Extracted entries -
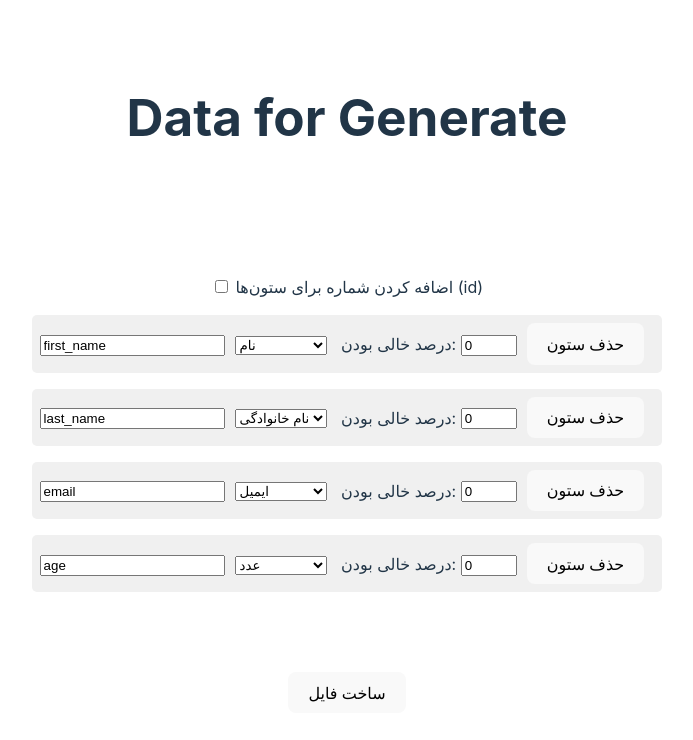
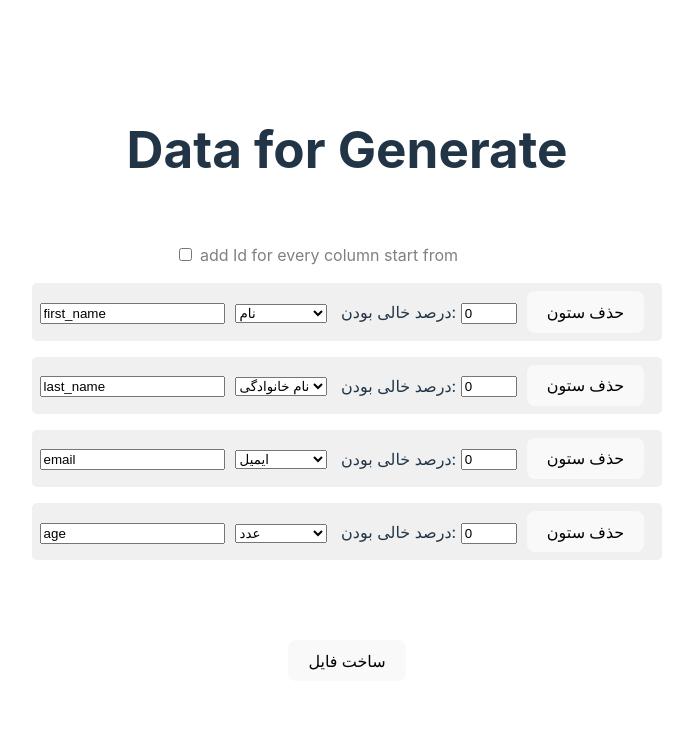
Before and after one commit to mohsen12999/mock-data-generator, a Vue app: page / in a window 1280 px wide. Shown: the top 740 px of the page, without its empty margins (293-986 px from the left). Built offline with nearby package versions, Linux system fonts and the light colour scheme.

Commit message:
add id row component

```diff
--- a/src/components/DataCard.vue
+++ b/src/components/DataCard.vue
@@ -1,5 +1,6 @@
 <script setup lang="ts">
 import DataRow from './DataRow.vue';
+import IdRow from './IdRow.vue';
 
 // import { ref } from "vue";
 
@@ -22,16 +23,9 @@ const downloadfile = () => {
 <template>
   <!-- <h1>{{ msg }}</h1> -->
 
-  <div class="card"></div>
-
   <div class="card">
 
-    <div class="row">
-      <label for="add_id">
-        <input type="checkbox" name="add_id" id="add_id" />
-        اضافه کردن شماره برای ستون‌ها (id)
-      </label>
-    </div>
+    <IdRow />
 
    <DataRow row_name="first_name" row_type="first_name" />
    <DataRow row_name="last_name" row_type="last_name" />
--- /dev/null
+++ b/src/components/IdRow.vue
@@ -0,0 +1,25 @@
+<script setup></script>
+
+<template>
+    <div class="row">
+        <label for="add_id">
+            <input type="checkbox" name="add_id" id="add_id" />
+            add Id for every column start from
+            <input type="number" class="id_starter_number" value="1" />
+        </label>
+    </div>
+</template>
+
+<style scoped>
+.id_starter_number {
+    width: 3rem;
+}
+
+label:has(>input[type="checkbox"]:not(:checked)) {
+    color: gray;
+}
+
+label:has(>input[type="checkbox"]:not(:checked)) input[type="number"] {
+    visibility: hidden;
+}
+</style>
```
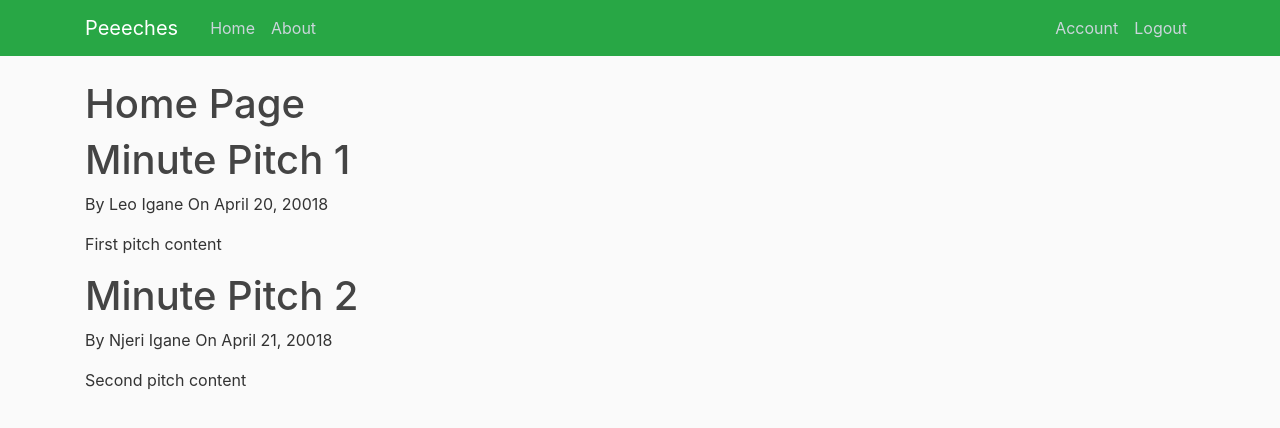
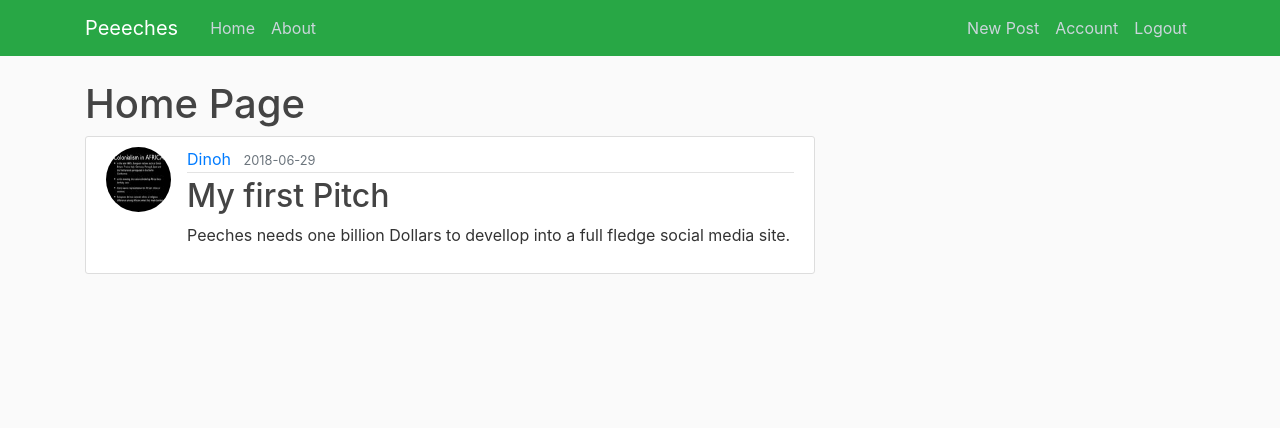
Before and after one commit to BenkiKuu/pythonip3, a Flask app: page / in a window 1280 px wide. Shown: the top 428 px of the page. Run offline with Flask 2, Linux system fonts and the light colour scheme; a user stored in the database is signed in; data comes from the database, SQL or seed files in the repository; both versions use the stored data as it was after the commit; some libraries are stand-ins or nearby versions.

Commit message:
Creates the post feature

```diff
--- a/app/templates/base.html
+++ b/app/templates/base.html
@@ -33,6 +33,7 @@
           <!-- Navbar Right Side -->
           <div class="navbar-nav">
             {% if current_user.is_authenticated %}
+            <a class="nav-item nav-link" href="{{ url_for('new_post') }}">New Post</a>
             <a class="nav-item nav-link" href="{{ url_for('account') }}">Account</a>
               <a class="nav-item nav-link" href="{{ url_for('logout') }}">Logout</a>
             {% else %}
--- a/app/templates/home.html
+++ b/app/templates/home.html
@@ -2,8 +2,21 @@
 {% block content %}
   <h1>Home Page</h1>
     {% for post in posts %}
-      <h1>{{ post.title }}</h1>
-      <p>By {{ post.author }} On {{ post.date_posted}}</p>
-      <p>{{ post.content}}</p>
+      <article class="media content-section">
+        <img class="rounded-circle article-img" src="{{ url_for('static', filename='profile_pics/' + post.author.image_file) }}">
+        <div class="media-body">
+          <div class="article-metadata">
+            <a class="mr-2" href="#">{{ post.author.username }}</a>
+            <small class="text-muted">{{ post.date_posted.strftime('%Y-%m-%d') }}</small>
+          </div>
+          <h2><a class="article-title" href="#">{{ post.title }}</a></h2>
+          <p class="article-content">{{ post.content }}</p>
+          </div>
+      </article>
     {% endfor %}
 {% endblock content %}
+
+
+<!-- <h2><a class="article-title" href="{{ url_for('post', post_id=post.id) }}">{{ post.title }}</a></h2>
+<p class="article-content">{{ post.content }}</p>
+</div> -->
--- a/app/views.py
+++ b/app/views.py
@@ -4,32 +4,16 @@ from PIL import Image
 from app import app, db, bcrypt
 from flask import render_template, url_for, flash, redirect, request
 from app.models import User, Post
-from app.forms import RegistrationForm, LoginForm, UpdateAccountForm
+from app.forms import RegistrationForm, LoginForm, UpdateAccountForm, PostForm
 from flask_login import login_user, current_user, logout_user, login_required
 
 
 
-
-
-posts = [
-    {
-        'author': 'Leo Igane',
-        'title': 'Minute Pitch 1',
-        'content': 'First pitch content',
-        'date_posted': 'April 20, 20018'
-    },
-    {
-    'author': 'Njeri Igane',
-    'title': 'Minute Pitch 2',
-    'content': 'Second pitch content',
-    'date_posted': 'April 21, 20018'
-    }
-    ]
-
 @app.route('/')
 @app.route('/home')
 def home():
-    return render_template('home.html', posts = posts)
+    posts = Post.query.all()
+    return render_template('home.html', posts=posts)
 
 @app.route('/about')
 def about():
@@ -105,3 +89,16 @@ def account():
         form.email.data = current_user.email
     image_file = url_for('static',filename='profile_pics/' + current_user.image_file)
     return render_template('account.html', title='account', image_file=image_file, form=form)
+
+
+@app.route('/post/new', methods=['GET','POST'])
+@login_required
+def new_post():
+    form = PostForm()
+    if form.validate_on_submit():
+        post = Post(title=form.title.data, content=form.content.data, author=current_user)
+        db.session.add(post)
+        db.session.commit()
+        flash('Your post has been created!', 'success')
+        return redirect(url_for('home'))
+    return render_template('create_post.html', title='New Post', form=form)
```
Also changed, not shown: app/forms.py (+6 -1 lines), app/templates/create_post.html (added, +52 -0 lines), app/site.db, app/static/profile_pics/e4560f48ea48bbe6.jpg (added).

Problem -
In the entries above, copy each line that contains the string "label".

Task solution -
-      <label for="add_id">
-      </label>
+        <label for="add_id">
+        </label>
+label:has(>input[type="checkbox"]:not(:checked)) {
+label:has(>input[type="checkbox"]:not(:checked)) input[type="number"] {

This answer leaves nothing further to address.